The Centre has responded to a civil suit seeking transfer of Belgaum to Maharashtra, reports Satya Prakash.india Updated: Nov 17, 2006 21:12 IST
Amidst raging dispute between Karnataka and Maharashtra over Belgaum, the Centre has told the Supreme Court that linguistic criterion for resolution of boundary disputes between states would create practical problems and that it should be settled through mutual negotiations.
"Boundary dispute in any multi-lingual country are best resolved with mutual consent/agreement of the states concerned arrived at through amicable negotiations," the Centre said adding it was committed to facilitate negotiations between Karnataka and Maharashtra.
The Centre’s stand has been spelt out in a written statement filed by the Union Home Ministry in response to a civil suit instituted by Maharashtra seeking transfer of Marathi-speaking border areas of Karnataka including Belgaum to it.
It refused to admit Maharashtra’s claim that the then Home Minister GB Pant had assured the transfer of Marathi-speaking areas from the then State of Mysore (now Karnataka) to the State of Maharashtra.
The Centre said, "the language of the people is one among the several criteria for the inclusion of any area in a State. The Union Government as well as Parliament had considered all relevant factors during passing of the States Reorganization Act."
It sought to emphasize that "in the process of reorganization, a certain minimum amount of linguistic overlap is expected along the border areas."
The Centre said, "it is neither feasible nor desirable to demarcate the borders of villages, taluks and districts in manner that the people speaking one language can or may be retained in one state only."
Such a solution has severe practical problems and severe consequences, which have been succinctly laid out by the State Reorganization Commission in its 1955 Report, it said.
The boundary dispute between Maharashtra and Karnataka recently made headlines after the latter held a special session of the state assembly in Belguam as part of its opposition to the former’s claim over the Marathi-speaking areas. Maharashtra Deputy Chief Minister RR Patil had also made a visit to the Marathi-speaking areas of Karnataka.

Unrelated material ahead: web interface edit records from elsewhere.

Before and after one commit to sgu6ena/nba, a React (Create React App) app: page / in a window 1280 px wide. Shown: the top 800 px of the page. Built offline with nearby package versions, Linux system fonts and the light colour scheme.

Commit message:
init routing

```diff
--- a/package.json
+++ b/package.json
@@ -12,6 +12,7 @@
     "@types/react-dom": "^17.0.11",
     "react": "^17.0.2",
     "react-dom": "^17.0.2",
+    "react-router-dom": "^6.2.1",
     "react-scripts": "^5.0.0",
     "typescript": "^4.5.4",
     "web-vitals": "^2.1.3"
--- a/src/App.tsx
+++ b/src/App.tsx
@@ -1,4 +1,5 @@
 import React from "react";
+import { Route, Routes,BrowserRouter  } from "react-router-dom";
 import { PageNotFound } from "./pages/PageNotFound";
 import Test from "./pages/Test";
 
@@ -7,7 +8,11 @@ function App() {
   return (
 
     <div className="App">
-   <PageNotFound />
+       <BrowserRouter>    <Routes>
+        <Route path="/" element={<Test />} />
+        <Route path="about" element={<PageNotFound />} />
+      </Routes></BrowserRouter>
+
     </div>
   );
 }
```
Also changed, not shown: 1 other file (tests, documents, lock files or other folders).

Karnataka Chief Minister Kumaraswamy renamed Belgaum as Begavi and announced construction of a permanent Vidhan Soudha (legislative assembly) in the town where session would be held once in a year.